═════ Dataset ═════

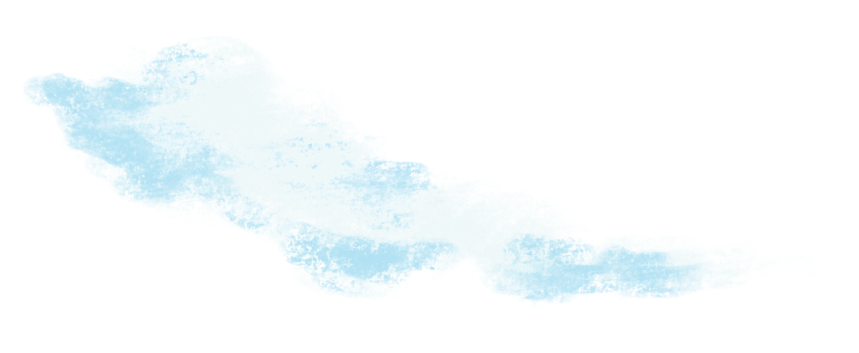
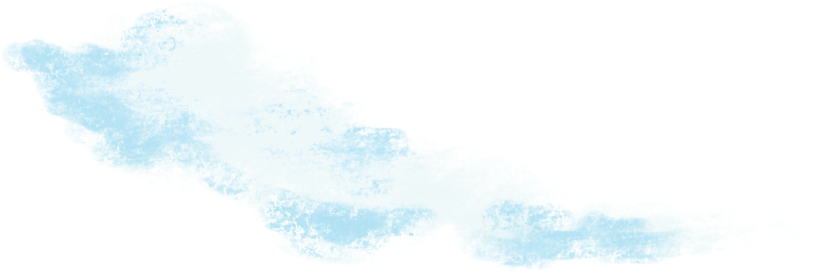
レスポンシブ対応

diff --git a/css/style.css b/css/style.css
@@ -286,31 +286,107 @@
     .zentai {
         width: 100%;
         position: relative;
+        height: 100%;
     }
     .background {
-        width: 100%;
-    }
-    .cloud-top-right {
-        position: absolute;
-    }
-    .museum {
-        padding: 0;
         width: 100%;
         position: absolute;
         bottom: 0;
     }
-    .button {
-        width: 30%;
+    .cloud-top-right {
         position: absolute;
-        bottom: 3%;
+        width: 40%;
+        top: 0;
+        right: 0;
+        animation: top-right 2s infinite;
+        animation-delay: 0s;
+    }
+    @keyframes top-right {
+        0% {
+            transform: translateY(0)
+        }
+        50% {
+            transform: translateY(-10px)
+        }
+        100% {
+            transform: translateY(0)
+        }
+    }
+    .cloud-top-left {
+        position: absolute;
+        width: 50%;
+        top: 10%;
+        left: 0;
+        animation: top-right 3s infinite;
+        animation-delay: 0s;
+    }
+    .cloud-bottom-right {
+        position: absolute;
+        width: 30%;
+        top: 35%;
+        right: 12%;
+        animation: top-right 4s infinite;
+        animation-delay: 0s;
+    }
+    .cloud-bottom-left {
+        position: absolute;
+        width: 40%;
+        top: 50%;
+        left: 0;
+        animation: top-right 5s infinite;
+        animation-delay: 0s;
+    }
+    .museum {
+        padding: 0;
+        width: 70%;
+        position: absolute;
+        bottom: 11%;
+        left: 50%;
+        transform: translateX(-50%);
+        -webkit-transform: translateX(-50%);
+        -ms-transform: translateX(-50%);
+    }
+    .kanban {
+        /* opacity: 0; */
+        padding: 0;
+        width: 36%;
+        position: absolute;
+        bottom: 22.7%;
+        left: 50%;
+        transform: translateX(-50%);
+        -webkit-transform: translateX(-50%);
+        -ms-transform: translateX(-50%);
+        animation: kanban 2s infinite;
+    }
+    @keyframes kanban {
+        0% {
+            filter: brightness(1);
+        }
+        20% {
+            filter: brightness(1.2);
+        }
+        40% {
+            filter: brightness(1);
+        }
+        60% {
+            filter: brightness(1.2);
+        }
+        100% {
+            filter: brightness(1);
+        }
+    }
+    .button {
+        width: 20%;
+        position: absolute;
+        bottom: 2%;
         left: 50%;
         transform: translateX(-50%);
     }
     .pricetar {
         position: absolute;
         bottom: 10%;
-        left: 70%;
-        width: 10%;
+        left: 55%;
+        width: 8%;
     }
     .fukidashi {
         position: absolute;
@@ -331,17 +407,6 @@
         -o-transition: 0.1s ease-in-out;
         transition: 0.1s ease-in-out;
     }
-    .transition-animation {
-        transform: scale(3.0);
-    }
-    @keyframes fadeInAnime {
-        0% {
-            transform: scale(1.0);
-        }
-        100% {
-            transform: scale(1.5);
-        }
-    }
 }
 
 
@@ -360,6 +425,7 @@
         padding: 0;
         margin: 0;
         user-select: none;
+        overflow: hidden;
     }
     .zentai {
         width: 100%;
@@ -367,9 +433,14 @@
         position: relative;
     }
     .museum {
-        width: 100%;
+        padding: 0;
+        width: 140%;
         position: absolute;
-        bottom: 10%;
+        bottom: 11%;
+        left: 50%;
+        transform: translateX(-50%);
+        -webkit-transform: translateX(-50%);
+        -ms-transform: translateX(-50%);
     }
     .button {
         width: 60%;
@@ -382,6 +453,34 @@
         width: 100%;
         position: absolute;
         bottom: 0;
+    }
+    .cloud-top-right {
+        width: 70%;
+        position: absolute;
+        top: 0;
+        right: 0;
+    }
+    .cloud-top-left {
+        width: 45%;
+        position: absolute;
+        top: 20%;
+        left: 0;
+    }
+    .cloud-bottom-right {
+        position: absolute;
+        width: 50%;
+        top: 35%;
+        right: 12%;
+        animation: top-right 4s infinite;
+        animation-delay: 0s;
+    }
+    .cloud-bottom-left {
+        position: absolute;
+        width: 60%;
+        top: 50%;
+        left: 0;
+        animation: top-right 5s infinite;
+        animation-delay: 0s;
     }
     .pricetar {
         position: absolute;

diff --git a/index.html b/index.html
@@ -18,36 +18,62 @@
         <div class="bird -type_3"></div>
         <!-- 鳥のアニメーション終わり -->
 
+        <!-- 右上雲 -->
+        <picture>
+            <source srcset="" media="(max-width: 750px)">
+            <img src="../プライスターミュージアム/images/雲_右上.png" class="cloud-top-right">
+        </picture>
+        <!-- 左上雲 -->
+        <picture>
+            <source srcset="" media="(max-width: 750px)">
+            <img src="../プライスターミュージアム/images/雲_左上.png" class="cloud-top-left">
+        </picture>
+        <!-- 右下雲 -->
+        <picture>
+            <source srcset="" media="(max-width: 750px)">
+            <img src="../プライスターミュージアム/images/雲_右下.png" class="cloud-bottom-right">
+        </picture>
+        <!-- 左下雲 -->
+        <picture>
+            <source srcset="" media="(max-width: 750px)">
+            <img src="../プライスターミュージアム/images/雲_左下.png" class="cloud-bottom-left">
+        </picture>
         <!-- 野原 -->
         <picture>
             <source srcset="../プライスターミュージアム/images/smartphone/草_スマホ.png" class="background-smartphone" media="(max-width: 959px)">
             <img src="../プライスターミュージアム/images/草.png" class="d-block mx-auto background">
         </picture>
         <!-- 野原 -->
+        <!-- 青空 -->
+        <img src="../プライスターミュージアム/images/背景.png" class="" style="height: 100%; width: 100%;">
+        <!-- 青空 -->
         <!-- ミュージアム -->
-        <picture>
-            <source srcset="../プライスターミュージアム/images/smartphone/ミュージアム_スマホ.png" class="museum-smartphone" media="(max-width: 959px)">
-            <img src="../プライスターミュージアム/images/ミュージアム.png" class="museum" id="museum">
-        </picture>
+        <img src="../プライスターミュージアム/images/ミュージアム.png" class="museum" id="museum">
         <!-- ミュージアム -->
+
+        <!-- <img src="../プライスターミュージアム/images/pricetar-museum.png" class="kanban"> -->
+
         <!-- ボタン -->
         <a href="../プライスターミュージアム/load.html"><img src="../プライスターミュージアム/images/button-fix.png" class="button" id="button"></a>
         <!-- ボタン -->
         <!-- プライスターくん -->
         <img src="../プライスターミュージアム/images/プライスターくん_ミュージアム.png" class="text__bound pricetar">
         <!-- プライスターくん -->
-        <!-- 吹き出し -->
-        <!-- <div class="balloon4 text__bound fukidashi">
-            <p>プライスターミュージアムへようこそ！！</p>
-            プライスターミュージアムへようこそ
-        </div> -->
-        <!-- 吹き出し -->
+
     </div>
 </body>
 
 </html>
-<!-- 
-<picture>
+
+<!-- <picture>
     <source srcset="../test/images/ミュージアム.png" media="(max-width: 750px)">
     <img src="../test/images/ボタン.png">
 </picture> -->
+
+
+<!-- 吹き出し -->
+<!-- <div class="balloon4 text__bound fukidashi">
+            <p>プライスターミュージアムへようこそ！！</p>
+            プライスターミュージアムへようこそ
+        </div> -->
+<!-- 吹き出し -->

═════

Nothing but the records above, exact and without pictures, should appear in the answer.

レスポンシブ対応

diff --git a/css/style.css b/css/style.css
@@ -286,31 +286,107 @@
     .zentai {
         width: 100%;
         position: relative;
+        height: 100%;
     }
     .background {
-        width: 100%;
-    }
-    .cloud-top-right {
-        position: absolute;
-    }
-    .museum {
-        padding: 0;
         width: 100%;
         position: absolute;
         bottom: 0;
     }
-    .button {
-        width: 30%;
+    .cloud-top-right {
         position: absolute;
-        bottom: 3%;
+        width: 40%;
+        top: 0;
+        right: 0;
+        animation: top-right 2s infinite;
+        animation-delay: 0s;
+    }
+    @keyframes top-right {
+        0% {
+            transform: translateY(0)
+        }
+        50% {
+            transform: translateY(-10px)
+        }
+        100% {
+            transform: translateY(0)
+        }
+    }
+    .cloud-top-left {
+        position: absolute;
+        width: 50%;
+        top: 10%;
+        left: 0;
+        animation: top-right 3s infinite;
+        animation-delay: 0s;
+    }
+    .cloud-bottom-right {
+        position: absolute;
+        width: 30%;
+        top: 35%;
+        right: 12%;
+        animation: top-right 4s infinite;
+        animation-delay: 0s;
+    }
+    .cloud-bottom-left {
+        position: absolute;
+        width: 40%;
+        top: 50%;
+        left: 0;
+        animation: top-right 5s infinite;
+        animation-delay: 0s;
+    }
+    .museum {
+        padding: 0;
+        width: 70%;
+        position: absolute;
+        bottom: 11%;
+        left: 50%;
+        transform: translateX(-50%);
+        -webkit-transform: translateX(-50%);
+        -ms-transform: translateX(-50%);
+    }
+    .kanban {
+        /* opacity: 0; */
+        padding: 0;
+        width: 36%;
+        position: absolute;
+        bottom: 22.7%;
+        left: 50%;
+        transform: translateX(-50%);
+        -webkit-transform: translateX(-50%);
+        -ms-transform: translateX(-50%);
+        animation: kanban 2s infinite;
+    }
+    @keyframes kanban {
+        0% {
+            filter: brightness(1);
+        }
+        20% {
+            filter: brightness(1.2);
+        }
+        40% {
+            filter: brightness(1);
+        }
+        60% {
+            filter: brightness(1.2);
+        }
+        100% {
+            filter: brightness(1);
+        }
+    }
+    .button {
+        width: 20%;
+        position: absolute;
+        bottom: 2%;
         left: 50%;
         transform: translateX(-50%);
     }
     .pricetar {
         position: absolute;
         bottom: 10%;
-        left: 70%;
-        width: 10%;
+        left: 55%;
+        width: 8%;
     }
     .fukidashi {
         position: absolute;
@@ -331,17 +407,6 @@
         -o-transition: 0.1s ease-in-out;
         transition: 0.1s ease-in-out;
     }
-    .transition-animation {
-        transform: scale(3.0);
-    }
-    @keyframes fadeInAnime {
-        0% {
-            transform: scale(1.0);
-        }
-        100% {
-            transform: scale(1.5);
-        }
-    }
 }
 
 
@@ -360,6 +425,7 @@
         padding: 0;
         margin: 0;
         user-select: none;
+        overflow: hidden;
     }
     .zentai {
         width: 100%;
@@ -367,9 +433,14 @@
         position: relative;
     }
     .museum {
-        width: 100%;
+        padding: 0;
+        width: 140%;
         position: absolute;
-        bottom: 10%;
+        bottom: 11%;
+        left: 50%;
+        transform: translateX(-50%);
+        -webkit-transform: translateX(-50%);
+        -ms-transform: translateX(-50%);
     }
     .button {
         width: 60%;
@@ -382,6 +453,34 @@
         width: 100%;
         position: absolute;
         bottom: 0;
+    }
+    .cloud-top-right {
+        width: 70%;
+        position: absolute;
+        top: 0;
+        right: 0;
+    }
+    .cloud-top-left {
+        width: 45%;
+        position: absolute;
+        top: 20%;
+        left: 0;
+    }
+    .cloud-bottom-right {
+        position: absolute;
+        width: 50%;
+        top: 35%;
+        right: 12%;
+        animation: top-right 4s infinite;
+        animation-delay: 0s;
+    }
+    .cloud-bottom-left {
+        position: absolute;
+        width: 60%;
+        top: 50%;
+        left: 0;
+        animation: top-right 5s infinite;
+        animation-delay: 0s;
     }
     .pricetar {
         position: absolute;

diff --git a/index.html b/index.html
@@ -18,36 +18,62 @@
         <div class="bird -type_3"></div>
         <!-- 鳥のアニメーション終わり -->
 
+        <!-- 右上雲 -->
+        <picture>
+            <source srcset="" media="(max-width: 750px)">
+            <img src="../プライスターミュージアム/images/雲_右上.png" class="cloud-top-right">
+        </picture>
+        <!-- 左上雲 -->
+        <picture>
+            <source srcset="" media="(max-width: 750px)">
+            <img src="../プライスターミュージアム/images/雲_左上.png" class="cloud-top-left">
+        </picture>
+        <!-- 右下雲 -->
+        <picture>
+            <source srcset="" media="(max-width: 750px)">
+            <img src="../プライスターミュージアム/images/雲_右下.png" class="cloud-bottom-right">
+        </picture>
+        <!-- 左下雲 -->
+        <picture>
+            <source srcset="" media="(max-width: 750px)">
+            <img src="../プライスターミュージアム/images/雲_左下.png" class="cloud-bottom-left">
+        </picture>
         <!-- 野原 -->
         <picture>
             <source srcset="../プライスターミュージアム/images/smartphone/草_スマホ.png" class="background-smartphone" media="(max-width: 959px)">
             <img src="../プライスターミュージアム/images/草.png" class="d-block mx-auto background">
         </picture>
         <!-- 野原 -->
+        <!-- 青空 -->
+        <img src="../プライスターミュージアム/images/背景.png" class="" style="height: 100%; width: 100%;">
+        <!-- 青空 -->
         <!-- ミュージアム -->
-        <picture>
-            <source srcset="../プライスターミュージアム/images/smartphone/ミュージアム_スマホ.png" class="museum-smartphone" media="(max-width: 959px)">
-            <img src="../プライスターミュージアム/images/ミュージアム.png" class="museum" id="museum">
-        </picture>
+        <img src="../プライスターミュージアム/images/ミュージアム.png" class="museum" id="museum">
         <!-- ミュージアム -->
+
+        <!-- <img src="../プライスターミュージアム/images/pricetar-museum.png" class="kanban"> -->
+
         <!-- ボタン -->
         <a href="../プライスターミュージアム/load.html"><img src="../プライスターミュージアム/images/button-fix.png" class="button" id="button"></a>
         <!-- ボタン -->
         <!-- プライスターくん -->
         <img src="../プライスターミュージアム/images/プライスターくん_ミュージアム.png" class="text__bound pricetar">
         <!-- プライスターくん -->
-        <!-- 吹き出し -->
-        <!-- <div class="balloon4 text__bound fukidashi">
-            <p>プライスターミュージアムへようこそ！！</p>
-            プライスターミュージアムへようこそ
-        </div> -->
-        <!-- 吹き出し -->
+
     </div>
 </body>
 
 </html>
-<!-- 
-<picture>
+
+<!-- <picture>
     <source srcset="../test/images/ミュージアム.png" media="(max-width: 750px)">
     <img src="../test/images/ボタン.png">
 </picture> -->
+
+
+<!-- 吹き出し -->
+<!-- <div class="balloon4 text__bound fukidashi">
+            <p>プライスターミュージアムへようこそ！！</p>
+            プライスターミュージアムへようこそ
+        </div> -->
+<!-- 吹き出し -->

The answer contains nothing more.